Similar to the better-known mid-70s Carter "Wonder Woman" series, Diana becomes the assistant to spy chief Steve Trevor.
The plot of the 1974 movie revolves around Diana attempting to locate and retrieve a set of books that identifies the true identities of undercover agents who work under Trevor. She must accomplish this before the deadline by which Trevor must pay a $15 million ransom for the tomes.
Numerous dated cheesy elements aside, the story is presented well and Crosby does a great job even if she takes more of a "Charlie's Angels" than super heroine approach to her performance. Crosby does have an invisible plane but lacks most of the other "toys" that helped make Carter's series fun.
The movie additionally has a great deal of unintentional humor that reflects very poorly on the early days of the feminist movement. Some of these segments would make a hilarious sexual harassment training video.
A tamer aspect of this sexism depicted Diana having to sit at her desk and listen in on the intercom while Trevor briefed his all-male team of agents on the mission.
A less tame aspect of the mistreatment of Diana revolved around an agent shamelessly hitting on her. The more cringe-worthy moments involved the agent giving Diana a small plant with a promise of better things to come and subsequently kissing his fingertip and then pressing it to Diana's forehead.

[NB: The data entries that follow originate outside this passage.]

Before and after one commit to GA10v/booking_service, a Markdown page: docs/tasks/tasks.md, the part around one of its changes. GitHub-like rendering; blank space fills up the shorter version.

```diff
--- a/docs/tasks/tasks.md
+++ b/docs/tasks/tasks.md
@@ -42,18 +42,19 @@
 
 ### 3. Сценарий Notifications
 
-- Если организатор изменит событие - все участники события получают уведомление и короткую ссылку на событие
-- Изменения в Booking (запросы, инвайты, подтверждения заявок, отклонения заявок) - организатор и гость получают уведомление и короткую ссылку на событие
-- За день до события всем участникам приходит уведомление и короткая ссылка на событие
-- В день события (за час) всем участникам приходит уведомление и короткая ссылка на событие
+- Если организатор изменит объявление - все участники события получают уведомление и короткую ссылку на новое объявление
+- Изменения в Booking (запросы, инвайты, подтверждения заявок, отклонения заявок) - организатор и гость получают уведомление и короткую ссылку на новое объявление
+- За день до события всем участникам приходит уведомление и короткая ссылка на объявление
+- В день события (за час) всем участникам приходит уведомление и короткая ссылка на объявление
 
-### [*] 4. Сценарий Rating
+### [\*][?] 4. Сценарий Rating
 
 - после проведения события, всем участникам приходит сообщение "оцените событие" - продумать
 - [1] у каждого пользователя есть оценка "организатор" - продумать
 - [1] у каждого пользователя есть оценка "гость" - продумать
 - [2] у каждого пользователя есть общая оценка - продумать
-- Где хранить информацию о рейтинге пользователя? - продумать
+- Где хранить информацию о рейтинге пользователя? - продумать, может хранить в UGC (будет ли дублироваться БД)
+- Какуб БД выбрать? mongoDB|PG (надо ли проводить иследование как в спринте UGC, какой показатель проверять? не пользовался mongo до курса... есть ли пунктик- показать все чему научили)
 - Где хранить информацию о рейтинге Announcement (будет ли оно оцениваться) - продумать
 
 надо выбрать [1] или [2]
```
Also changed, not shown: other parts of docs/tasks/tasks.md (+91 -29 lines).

The good campy fun throughout the film additionally was ripe for heckling.
My viewing companion seemed to enjoy my exclaiming "That's Incredible!" (Google it millenials) whenever the highly athletic Crosby performed a gymnastic stunt. Other high (or low) lights included my referring to "rich Corinthian leather" when Montalban was shown in a sedan (another Googleable reference) and putting the words "well, you've been riding my ass all day" in the mouth of the head henchman when he and his evil Amazon companion saw another character on a burro.
My friend and I also enjoyed alternatively shouting "tarantula" and "snake" during a scene in which the bad guys planted a box in Diana's hotel room. (You will need to watch the DVD to see which of us was correct.)

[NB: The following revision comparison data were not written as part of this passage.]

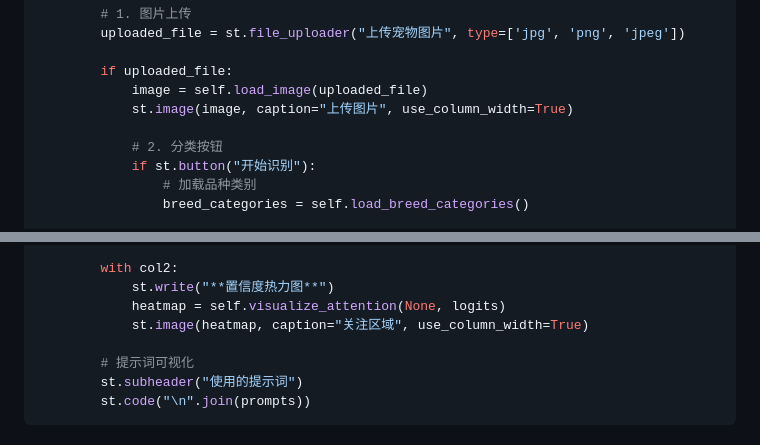
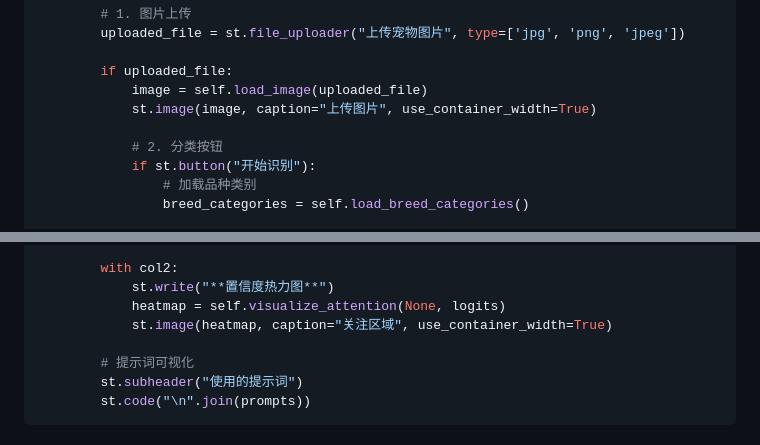
Before and after one commit to yuduok/graduation-design, a Markdown page: 毕业设计初步方案.md, 2 parts joined by grey strips. Rendered like a GitHub page.

Commit message:
fix: 废弃变量更改use_column_width -> use_container_width

```diff
--- a/毕业设计初步方案.md
+++ b/毕业设计初步方案.md
@@ -261,7 +261,7 @@ class PetClassifierApp:
 
         if uploaded_file:
             image = self.load_image(uploaded_file)
-            st.image(image, caption="上传图片", use_column_width=True)
+            st.image(image, caption="上传图片", use_container_width=True)
 
             # 2. 分类按钮
             if st.button("开始识别"):
@@ -294,7 +294,7 @@ class PetClassifierApp:
         with col2:
             st.write("**置信度热力图**")
             heatmap = self.visualize_attention(None, logits)
-            st.image(heatmap, caption="关注区域", use_column_width=True)
+            st.image(heatmap, caption="关注区域", use_container_width=True)
 
         # 提示词可视化
         st.subheader("使用的提示词")
```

Even if Wonder Woman had ensnared me in her magic lasso of truth, I would say that the 1974 "Wonder Woman" movie would appeal to super hero fans and anyone who likes either well-done '70s cheese or appropriately paced mid-budget action-adventure films.
Anyone with questions or comments regarding "Wonder Woman" is encouraged to email me.